The album has been a long time coming. Satterwhite has been trying to make it since 2008, but it was only upon meeting his collaborator, Nick Weiss, that he was able to realize his vision. Two years in the studio followed, including cameos from musicians and friends. The record will be released on streaming services and “critical pipelines of that genre,” including a forthcoming Pitchfork review of one of its singles. Satterwhite takes pains to emphasize that this will be a legitimate record, not a cheesy artist one. He says, somewhat heatedly, “It’s a real record; it’s better than real music. It needs to be critically interrogated in that genre because it’s doing something that other music doesn’t do, which is a kind of revivalist form using a limited palette activated by a VR project. [It] interrogates where music is going and the objecthood of music.” It deserves to be in that conversation, he says, and “Why not? That’s what [my mother] wanted.”

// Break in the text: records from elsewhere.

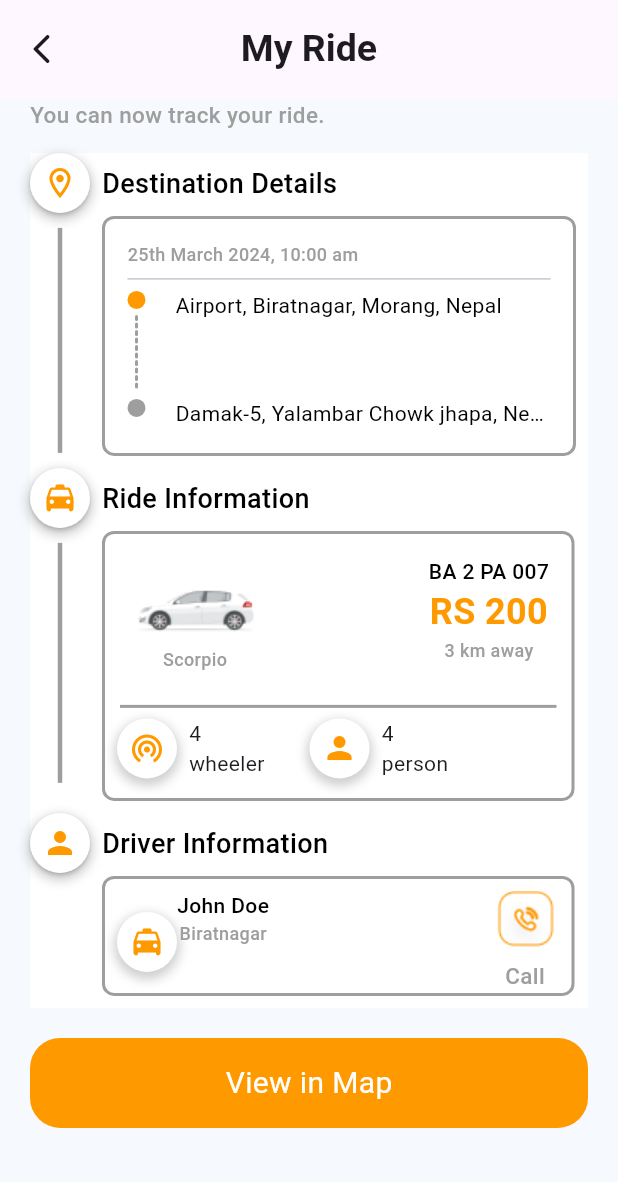
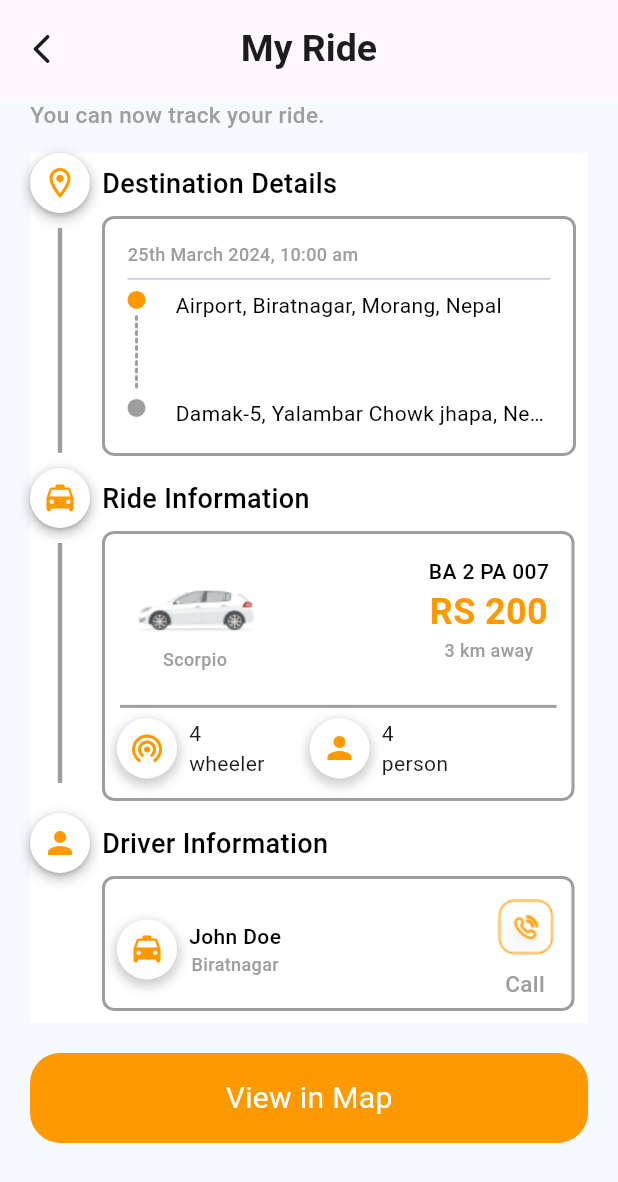
Before and after one commit to RushmaBajracharya/RideApp, a Flutter app: the RideScreen screen opened by its route, on a phone screen of 412 x 824 dp. Shown: the top 1182 px of the screen. Run offline on Flutter 3.47's test engine with Material 3 defaults, Android fonts, the phone set to English and light mode, and no system bars; our stand-ins replace get.

Commit message:
change driver page

```diff
--- a/lib/screens/rideScreen/widgets/driver_info.dart
+++ b/lib/screens/rideScreen/widgets/driver_info.dart
@@ -30,7 +30,7 @@ class DriverInfo extends StatelessWidget {
                         padding: const EdgeInsets.only(top: 8.0),
                         child: Container(
                             width: 315,
-                            height: 80,
+                            height: 90,
                             decoration: BoxDecoration(
                                 border: Border.all(
                                   color: Colors.grey,
@@ -53,7 +53,11 @@ class DriverInfo extends StatelessWidget {
                                     children: [
                                       const IconWidget(
                                           icon: Icons.local_taxi_rounded),
-                                      Column(
+                                      Padding(
+                                        padding: const EdgeInsets.all(8.0),
+                                        child: Column(
+                                          mainAxisAlignment:
+                                              MainAxisAlignment.center,
                                           children: [
                                             Text('John Doe',
                                                 style: Styles.boldnormaltext),
@@ -62,10 +66,12 @@ class DriverInfo extends StatelessWidget {
                                               style: Styles.smallgreytext,
                                             )
                                           ],
+                                        ),
                                       )
                                     ],
                                   ),
                                   Column(
+                                    mainAxisAlignment: MainAxisAlignment.center,
                                     children: [
                                       const Image(
                                           image: AssetImage(
```
Lines whose indentation alone changed are shown as unchanged.
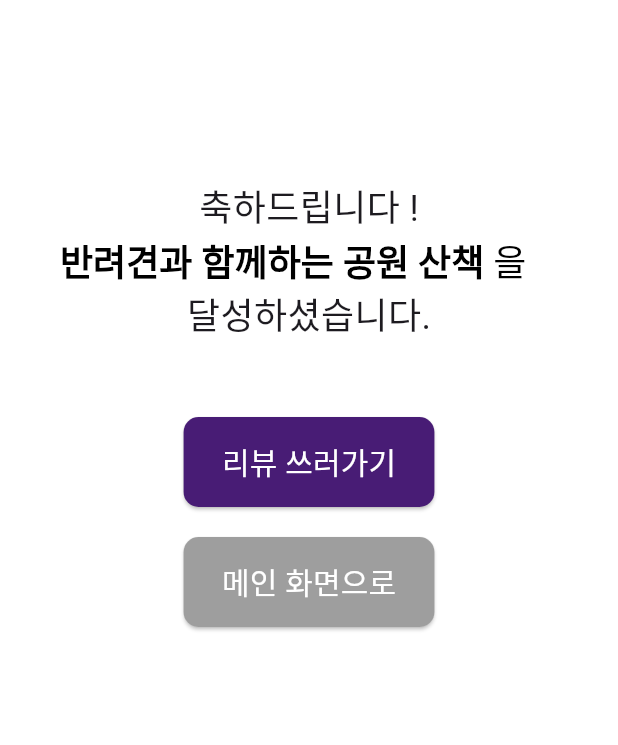
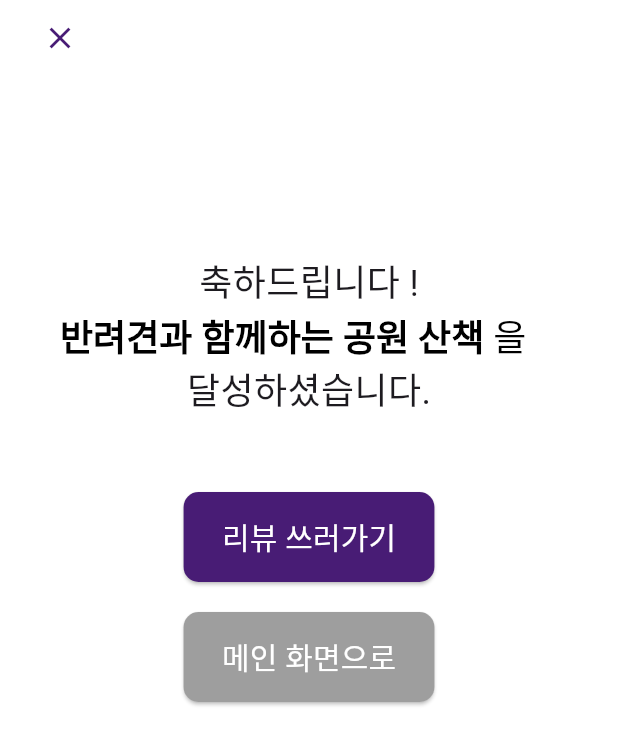
Before and after one commit to MALO-voice-kiosk-service/frontend, a Flutter app: the TrailEndPage screen opened directly, on a phone screen of 412 x 824 dp. Shown: the top 745 px of the screen. Run offline on Flutter 3.47's test engine with Material 3 defaults, Android fonts, the phone set to English and light mode, and no system bars; our stand-ins replace flutter_feather_icons, get, image_picker; missing offline and left inert: dart:ffi, flutter_naver_map.

Commit message:
y_trail/end&main_appbar

```diff
--- a/lib/screens/trail/trail_end.dart
+++ b/lib/screens/trail/trail_end.dart
@@ -19,6 +19,26 @@ class TrailEndPageState extends State<TrailEndPage> {
 
     return Scaffold(
       backgroundColor: Colors.white,
+        appBar: AppBar(
+          backgroundColor: Colors.white,
+          toolbarHeight: 50,
+          automaticallyImplyLeading: false,
+          title: Row(
+            mainAxisAlignment: MainAxisAlignment.spaceBetween,
+            children: [
+              IconButton(
+                icon: const Icon(Icons.close),
+                color: const Color(0xff481C75),
+                onPressed: () {
+                  Get.back();
+                },
+                style: ButtonStyle(
+                  overlayColor: WidgetStateColor.resolveWith((states) => Colors.transparent),
+                ),
+              ),
+            ],
+          ),
+        ),
       body: SingleChildScrollView(
           padding: const EdgeInsets.only(left: 20, right: 20),
           child:
```
Also changed, not shown: lib/screens/trail/trail_main.dart (+22 -2 lines).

Over the course of our conversation, Satterwhite seems like someone holding a set of weighted battle ropes, the kind one might see rippling at the local gym. His near future includes a solo exhibition at the Fabric Workshop and Museum in Philadelphia and his first retrospective (with an accompanying monograph) at Carnegie Mellon University next year. If one rope is the Birds of Paradise (2017-19) series, the other is his piece titled Blessed Avenue (2018). He describes it as “anthropomorphized avatars performing various banal, mechanical, pipeline actions” on one channel and a composite abstraction of various disaster zones and Pegasus-like winged horses on the other. The video is an exercise in ambiguity; hierarchies are hard to pick out. He says, “You can’t tell if it’s a party or some kind of communist system.”
In contrast to the opacity of the video, Satterwhite is increasingly certain about where he’s heading, and he’s looking forward to showing multiple timelines of his practice: “Everyone will understand the threads that were ambiguous or confusing. I understand myself now more than I ever have in my career or practice, and I think it’s time to bring back everything and show my intent. Now that I’m finding myself, settling down into my language, I want to make some things clear.”